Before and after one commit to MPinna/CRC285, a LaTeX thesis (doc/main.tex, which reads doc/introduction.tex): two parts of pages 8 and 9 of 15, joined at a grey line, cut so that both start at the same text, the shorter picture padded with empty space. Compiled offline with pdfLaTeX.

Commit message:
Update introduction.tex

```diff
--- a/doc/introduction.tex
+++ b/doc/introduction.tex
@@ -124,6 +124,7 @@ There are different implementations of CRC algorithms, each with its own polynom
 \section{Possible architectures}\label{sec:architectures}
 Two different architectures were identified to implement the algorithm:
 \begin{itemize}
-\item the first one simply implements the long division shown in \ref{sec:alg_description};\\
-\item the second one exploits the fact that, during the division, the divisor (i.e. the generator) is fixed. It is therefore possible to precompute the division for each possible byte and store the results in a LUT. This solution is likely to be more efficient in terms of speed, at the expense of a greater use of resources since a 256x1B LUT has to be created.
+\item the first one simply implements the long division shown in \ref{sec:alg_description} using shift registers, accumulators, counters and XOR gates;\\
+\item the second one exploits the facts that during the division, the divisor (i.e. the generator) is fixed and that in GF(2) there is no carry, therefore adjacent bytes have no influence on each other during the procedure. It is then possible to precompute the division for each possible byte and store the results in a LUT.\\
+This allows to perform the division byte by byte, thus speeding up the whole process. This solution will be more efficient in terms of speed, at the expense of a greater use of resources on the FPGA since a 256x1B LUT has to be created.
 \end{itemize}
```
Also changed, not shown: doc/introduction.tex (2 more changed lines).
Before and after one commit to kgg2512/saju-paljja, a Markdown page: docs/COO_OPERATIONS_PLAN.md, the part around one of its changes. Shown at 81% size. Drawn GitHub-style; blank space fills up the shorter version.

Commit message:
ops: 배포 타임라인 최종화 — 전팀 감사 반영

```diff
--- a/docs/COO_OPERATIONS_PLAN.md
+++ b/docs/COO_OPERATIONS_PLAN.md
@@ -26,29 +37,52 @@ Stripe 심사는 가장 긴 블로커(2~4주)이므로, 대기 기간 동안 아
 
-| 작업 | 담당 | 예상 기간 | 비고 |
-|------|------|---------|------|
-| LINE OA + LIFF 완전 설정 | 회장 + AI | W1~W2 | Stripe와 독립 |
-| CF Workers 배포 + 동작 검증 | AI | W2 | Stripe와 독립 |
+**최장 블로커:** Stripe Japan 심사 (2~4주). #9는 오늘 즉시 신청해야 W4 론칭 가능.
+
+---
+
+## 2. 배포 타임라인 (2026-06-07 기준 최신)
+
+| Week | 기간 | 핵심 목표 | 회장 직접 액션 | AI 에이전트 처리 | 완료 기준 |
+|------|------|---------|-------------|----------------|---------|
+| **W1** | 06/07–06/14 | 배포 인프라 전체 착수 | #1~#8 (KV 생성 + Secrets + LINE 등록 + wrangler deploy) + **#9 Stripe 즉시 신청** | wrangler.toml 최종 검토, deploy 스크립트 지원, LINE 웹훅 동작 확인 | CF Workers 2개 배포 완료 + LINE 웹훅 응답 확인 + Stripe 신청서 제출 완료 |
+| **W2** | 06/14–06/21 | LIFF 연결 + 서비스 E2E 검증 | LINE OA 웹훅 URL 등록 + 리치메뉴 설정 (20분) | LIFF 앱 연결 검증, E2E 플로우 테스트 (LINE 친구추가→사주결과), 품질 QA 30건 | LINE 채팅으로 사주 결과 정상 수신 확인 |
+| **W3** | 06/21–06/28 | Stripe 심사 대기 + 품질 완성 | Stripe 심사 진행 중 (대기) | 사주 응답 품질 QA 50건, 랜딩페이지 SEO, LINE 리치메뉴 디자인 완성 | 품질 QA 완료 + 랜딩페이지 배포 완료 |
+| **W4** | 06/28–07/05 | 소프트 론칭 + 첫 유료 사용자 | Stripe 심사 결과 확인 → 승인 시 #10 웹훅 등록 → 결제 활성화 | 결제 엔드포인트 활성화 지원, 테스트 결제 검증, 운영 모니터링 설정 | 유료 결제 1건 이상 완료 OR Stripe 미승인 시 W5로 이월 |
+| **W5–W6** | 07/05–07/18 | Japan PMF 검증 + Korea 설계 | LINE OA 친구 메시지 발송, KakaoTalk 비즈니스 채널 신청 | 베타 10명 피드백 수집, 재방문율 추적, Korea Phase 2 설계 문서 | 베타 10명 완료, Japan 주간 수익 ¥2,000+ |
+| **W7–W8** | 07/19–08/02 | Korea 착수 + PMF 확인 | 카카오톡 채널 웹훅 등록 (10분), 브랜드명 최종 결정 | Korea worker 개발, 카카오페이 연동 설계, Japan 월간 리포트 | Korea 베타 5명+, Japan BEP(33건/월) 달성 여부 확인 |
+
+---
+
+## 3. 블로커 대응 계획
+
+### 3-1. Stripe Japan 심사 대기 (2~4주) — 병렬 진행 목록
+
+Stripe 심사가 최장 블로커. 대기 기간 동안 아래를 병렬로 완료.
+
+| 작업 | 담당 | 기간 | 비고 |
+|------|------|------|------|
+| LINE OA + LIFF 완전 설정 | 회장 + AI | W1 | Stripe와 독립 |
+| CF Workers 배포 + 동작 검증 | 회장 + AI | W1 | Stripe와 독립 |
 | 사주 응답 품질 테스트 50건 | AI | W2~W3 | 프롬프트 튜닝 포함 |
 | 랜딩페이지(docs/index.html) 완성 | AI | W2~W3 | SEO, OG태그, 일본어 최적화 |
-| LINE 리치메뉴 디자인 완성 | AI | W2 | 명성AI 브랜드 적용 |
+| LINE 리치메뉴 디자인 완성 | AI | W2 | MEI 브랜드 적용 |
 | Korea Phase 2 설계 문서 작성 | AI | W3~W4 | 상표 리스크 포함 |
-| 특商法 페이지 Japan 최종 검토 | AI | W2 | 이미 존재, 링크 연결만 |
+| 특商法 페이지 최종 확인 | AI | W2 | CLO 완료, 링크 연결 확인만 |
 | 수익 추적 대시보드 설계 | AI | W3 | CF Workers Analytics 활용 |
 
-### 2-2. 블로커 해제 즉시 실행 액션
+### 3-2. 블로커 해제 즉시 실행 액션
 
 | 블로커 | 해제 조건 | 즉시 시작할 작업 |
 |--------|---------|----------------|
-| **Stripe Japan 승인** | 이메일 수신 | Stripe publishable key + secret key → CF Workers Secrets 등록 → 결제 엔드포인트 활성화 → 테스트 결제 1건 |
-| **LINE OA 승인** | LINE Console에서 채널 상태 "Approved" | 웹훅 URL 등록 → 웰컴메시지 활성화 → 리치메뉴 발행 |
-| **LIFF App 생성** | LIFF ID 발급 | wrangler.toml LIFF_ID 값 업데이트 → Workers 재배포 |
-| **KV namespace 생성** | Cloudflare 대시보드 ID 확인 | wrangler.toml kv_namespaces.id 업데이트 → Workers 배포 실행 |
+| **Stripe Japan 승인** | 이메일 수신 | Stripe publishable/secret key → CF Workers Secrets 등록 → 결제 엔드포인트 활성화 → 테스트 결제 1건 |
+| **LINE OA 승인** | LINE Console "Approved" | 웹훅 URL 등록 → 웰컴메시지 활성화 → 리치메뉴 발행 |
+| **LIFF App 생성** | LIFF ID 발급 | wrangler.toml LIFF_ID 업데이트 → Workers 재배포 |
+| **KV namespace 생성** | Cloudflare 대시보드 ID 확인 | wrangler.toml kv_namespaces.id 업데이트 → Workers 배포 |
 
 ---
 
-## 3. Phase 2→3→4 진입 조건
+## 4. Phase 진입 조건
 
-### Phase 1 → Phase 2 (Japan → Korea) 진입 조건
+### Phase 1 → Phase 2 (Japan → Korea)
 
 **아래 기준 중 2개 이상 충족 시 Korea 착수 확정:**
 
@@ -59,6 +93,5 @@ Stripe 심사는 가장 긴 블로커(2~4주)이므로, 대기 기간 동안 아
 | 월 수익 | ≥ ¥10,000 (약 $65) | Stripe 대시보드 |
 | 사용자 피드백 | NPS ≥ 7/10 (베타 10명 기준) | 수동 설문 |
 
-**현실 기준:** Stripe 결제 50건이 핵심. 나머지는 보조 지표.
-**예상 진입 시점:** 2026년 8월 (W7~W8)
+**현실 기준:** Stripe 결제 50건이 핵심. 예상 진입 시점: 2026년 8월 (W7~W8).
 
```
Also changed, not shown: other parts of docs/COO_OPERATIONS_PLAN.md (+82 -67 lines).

→ TASK DESCRIPTION
The expected result is a copy of each line in the records where "terms" appears.

→ RESPONSE BOX
-\item the second one exploits the fact that, during the division, the divisor (i.e. the generator) is fixed. It is therefore possible to precompute the division for each possible byte and store the results in a LUT. This solution is likely to be more efficient in terms of speed, at the expense of a greater use of resources since a 256x1B LUT has to be created.
+This allows to perform the division byte by byte, thus speeding up the whole process. This solution will be more efficient in terms of speed, at the expense of a greater use of resources on the FPGA since a 256x1B LUT has to be created.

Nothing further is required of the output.